FDA Panel Supports H5N1 Adjuvant Vaccine

Diana Mahoney

November 16, 2012

By unanimous vote, an advisory committee of the US Food and Drug Administration (FDA) recommended approval this week of GlaxoSmithKline's H5N1 adjuvanted influenza vaccine based on the strength of supporting data from 2 pivotal trials.

In an open session streamed live over the Internet on November 14, the FDA's 14-member Vaccines and Related Biological Products Advisory Committee agreed that the safety and immunogenicity data for the monovalent influenza A vaccine, which contains GlaxoSmithKline's proprietary adjuvant AS03, supports licensure of the active vaccine in individuals aged 18 years or older who are at risk for exposure to the H5N1 influenza virus subtype. The move brings the vaccine a step closer to becoming the first FDA-approved adjuvant influenza vaccine in the United States.

Development of the antigen-sparing vaccine was sanctioned by the US government through a contract with the manufacturer. As such, if licensed, the vaccine will be owned and distributed by the government in the event of a pandemic and will not be marketed by GlaxoSmithKline.

Compared with influenza vaccines without adjuvants, which contain 15 μg of antigen, the AS03-boosted vaccine contains 3.75 μg of antigen, according to a briefing document supplied by the FDA. If the vaccine's biologic license application successfully navigates the FDA's accelerated approval process, it will be included in the US pandemic emergency stockpile for distribution as per the US Department of Health and Human Services Pandemic Influenza Plan.

The accelerated approval protocol allows licensing decisions to be made on the basis of evidence of immunogenicity via antibody response rather than evidence of actual protection from clinical trials.

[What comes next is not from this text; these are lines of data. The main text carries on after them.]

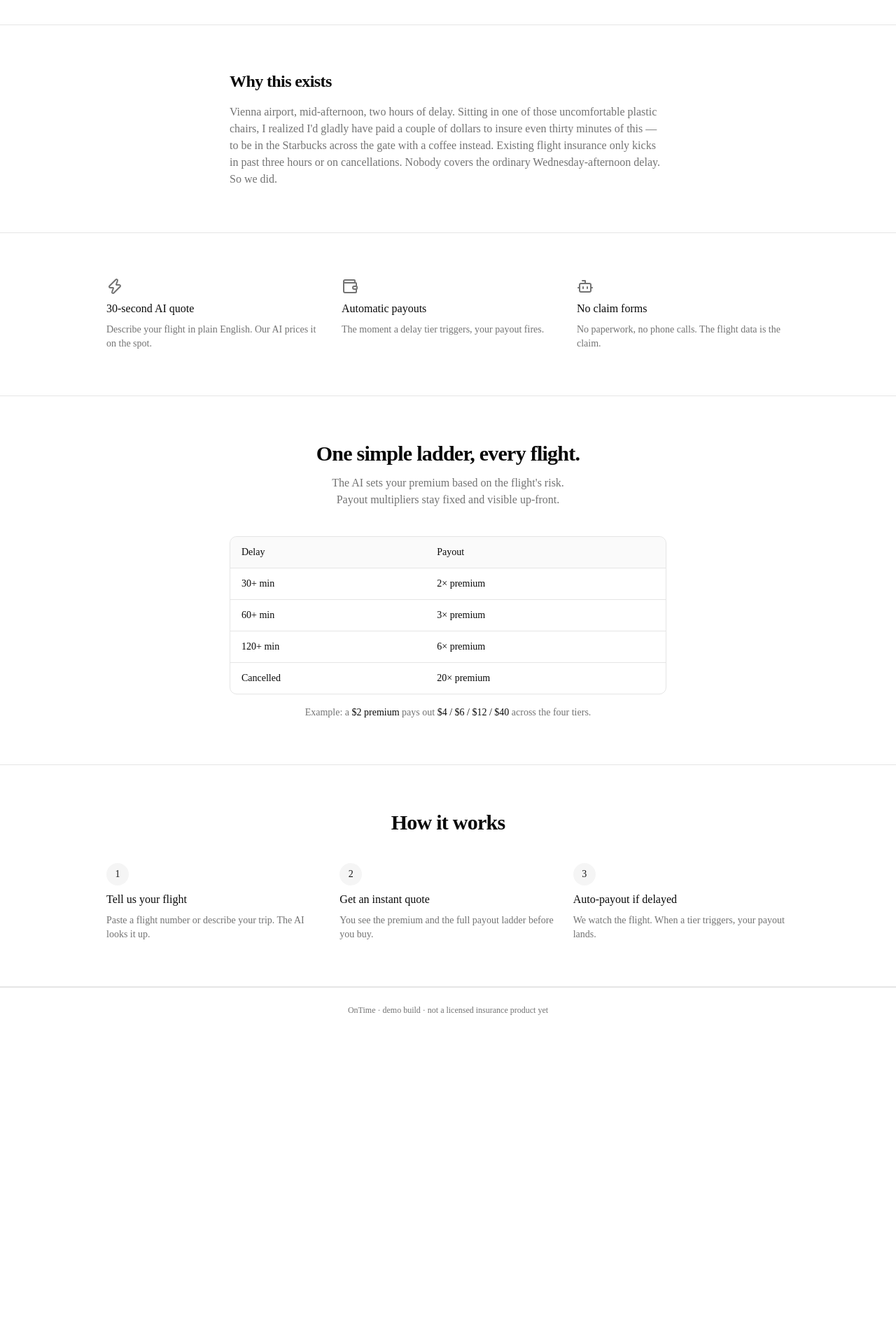
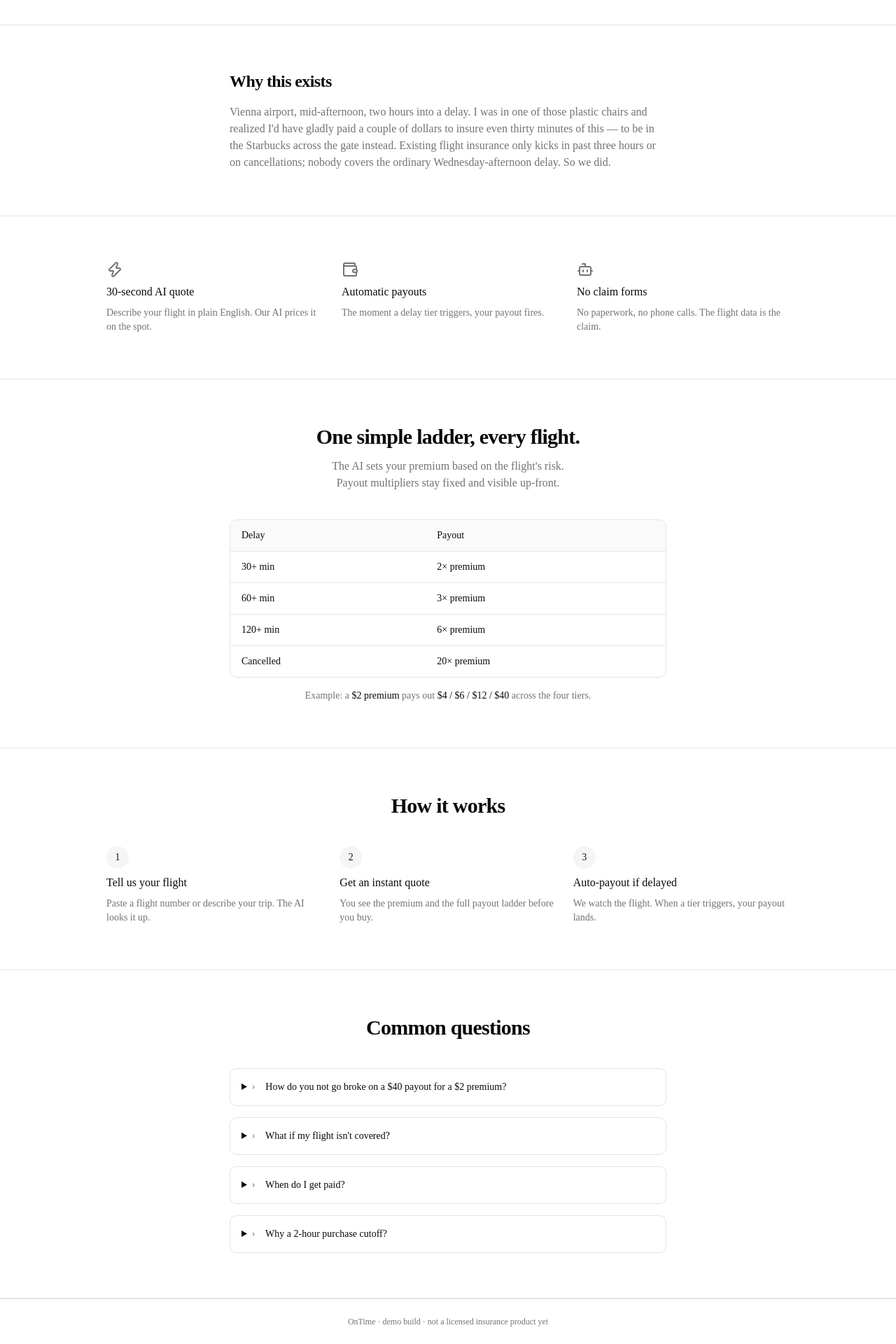
Before and after one commit to y4hyya/OnTime, a Next.js app: page / in a window 1280 px wide. Shown: the part 481-2401 px from the top of the page at 70% size. Before the commit the page ends 1956 px from the top, so only its background shows below. Built offline with nearby package versions, Linux system fonts and the light colour scheme; no server answers.

Commit message:
feat: tighten founder story and add landing FAQ

```diff
--- a/src/app/(marketing)/page.tsx
+++ b/src/app/(marketing)/page.tsx
@@ -52,12 +52,12 @@ export default function Home() {
             Why this exists
           </h2>
           <p className="mt-4 text-muted-foreground">
-            Vienna airport, mid-afternoon, two hours of delay. Sitting in one of
-            those uncomfortable plastic chairs, I realized I&apos;d gladly have
-            paid a couple of dollars to insure even thirty minutes of this — to
-            be in the Starbucks across the gate with a coffee instead. Existing
-            flight insurance only kicks in past three hours or on cancellations.
-            Nobody covers the ordinary Wednesday-afternoon delay. So we did.
+            Vienna airport, mid-afternoon, two hours into a delay. I was in one
+            of those plastic chairs and realized I&apos;d have gladly paid a
+            couple of dollars to insure even thirty minutes of this — to be in
+            the Starbucks across the gate instead. Existing flight insurance
+            only kicks in past three hours or on cancellations; nobody covers
+            the ordinary Wednesday-afternoon delay. So we did.
           </p>
         </div>
       </section>
@@ -119,7 +119,62 @@ export default function Home() {
           </ol>
         </div>
       </section>
+
+      <section className="border-b">
+        <div className="mx-auto max-w-2xl px-6 py-16">
+          <h2 className="mb-10 text-center text-3xl font-semibold tracking-tight">
+            Common questions
+          </h2>
+          <div className="space-y-4">
+            <Faq question="How do you not go broke on a $40 payout for a $2 premium?">
+              The AI prices each premium based on the flight&apos;s actual
+              delay risk — route, airline, day, time, season. Across thousands
+              of policies the math averages out. We&apos;re upfront that real
+              underwriting calibration is post-MVP work, but the infrastructure
+              to price per-flight risk is there from day one.
+            </Faq>
+            <Faq question="What if my flight isn't covered?">
+              We cover most commercial passenger flights. If the AI can&apos;t
+              find your flight in the data source — small regional carriers,
+              charter ops — it&apos;ll tell you and refuse to quote rather than
+              guess. We&apos;d rather not insure than mis-insure.
+            </Faq>
+            <Faq question="When do I get paid?">
+              The moment your flight crosses a delay tier, your policy flips to
+              claimable and the payout is waiting on a one-click confirm. In
+              this demo build it&apos;s instant; in production it would settle
+              to your card via Stripe within minutes.
+            </Faq>
+            <Faq question="Why a 2-hour purchase cutoff?">
+              Adverse selection. Once the airport board shows your flight
+              delayed, anyone could buy a policy and immediately claim. The
+              T-2h cutoff means coverage must be bought before delay info is
+              publicly visible — keeping the math fair for everyone.
+            </Faq>
+          </div>
+        </div>
+      </section>
     </>
+  );
+}
+
+function Faq({
+  question,
+  children,
+}: {
+  question: string;
+  children: React.ReactNode;
+}) {
+  return (
+    <details className="group rounded-lg border bg-background p-4 open:bg-muted/20">
+      <summary className="cursor-pointer select-none text-sm font-medium [&::-webkit-details-marker]:hidden">
+        <span className="inline-block w-4 text-muted-foreground transition-transform group-open:rotate-90">
+          ›
+        </span>{" "}
+        {question}
+      </summary>
+      <div className="mt-3 pl-5 text-sm text-muted-foreground">{children}</div>
+    </details>
   );
 }
 
```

The latter will be required if accelerated approval is granted, the briefing document explains.

The question of how such confirmation would be made was addressed by the panel, with at least 5 members advocating an efficacy study of the vaccine conducted during an H5N1 influenza pandemic. Other panel members suggested that data from an efficacy study of a seasonal influenza vaccine manufactured using the same process of the adjuvanted product would be more feasible.

Bruce Innis, vice president of vaccine discovery and development at GlaxoSmithKline, said the company plans to pursue the latter approach, suggesting that data from the efficacy study of FluLaval, the company's seasonal, unadjuvanted H1N1 vaccine, "uses the same manufacturing process and could be used to confirm the clinical benefit of Q-Pan H5N1," which is the informal name for the adjuvanted vaccine.

Need for 2 Doses Raises Flag

As part of the assessment of supporting evidence for the current recommendation, Andrea James, MD, from the FDA's Center for Biologics Evaluation and Research, discussed the findings of the 2 key North American multicenter trials, including a 680-participant study (in which the vaccine was compared with the same vaccine without the adjuvant) and a trial involving 4561 adults (in which the active vaccine was compared with placebo).

In the former study, "2 doses of the vaccine were required to achieve an adequate immune response based on the FDA criteria [defined as a titer greater than 1:40 measured by a hemagglutination inhibition assay]," Dr. James said.

The need for 2 doses raised a flag for at least 1 panel member, Pedro Piedra, MD, from Baylor College of Medicine in Houston, Texas, who acknowledged that although the Center for Biologics Evaluation and Research's definition for immunogenicity was met, "many individuals may only get 1 dose. One needs to think about how down the road we can do better than a 2-dose requirement."

The second study demonstrated achievement of a positive antibody response in 70% of adults aged 18 to 65 years and in 60% of those older than 65 years. "After 2 doses of the vaccine, the seroconversion rate among working-age adults was approximately 91%, and among older adults it was 74%," Dr. James reported. The respective seroconversion rates for the placebo recipients in both age groups were 1.3% and 2.5%, she said.

With respect to adverse events, "we saw more frequent local and systemic reactogenicity and more severe local reactogenicity associated with the vaccine in both trials," Dr. James said during the open session. Specifically, injection-site pain was 4 times more prevalent and myalgia twice as prevalent in the adjuvant group compared with in the no-adjuvant group in the first trial, and both events were twice as common in the vaccine group in the second trial.

Because mortality associated with influenza A H5N1 subtype viral infection is highest among children and young adults, GlaxoSmithKline is currently conducting studies of the vaccine in children older than 16 months and plans to expand the approval application accordingly, Innis stated.

The FDA expects to reach a final decision on the vaccine's approval in December 2012, according to the briefing document. "If approved, the vaccine is to be used only according to official guidance from the US Government."

Dr. James and Dr. Piedra have disclosed no relevant financial relationships.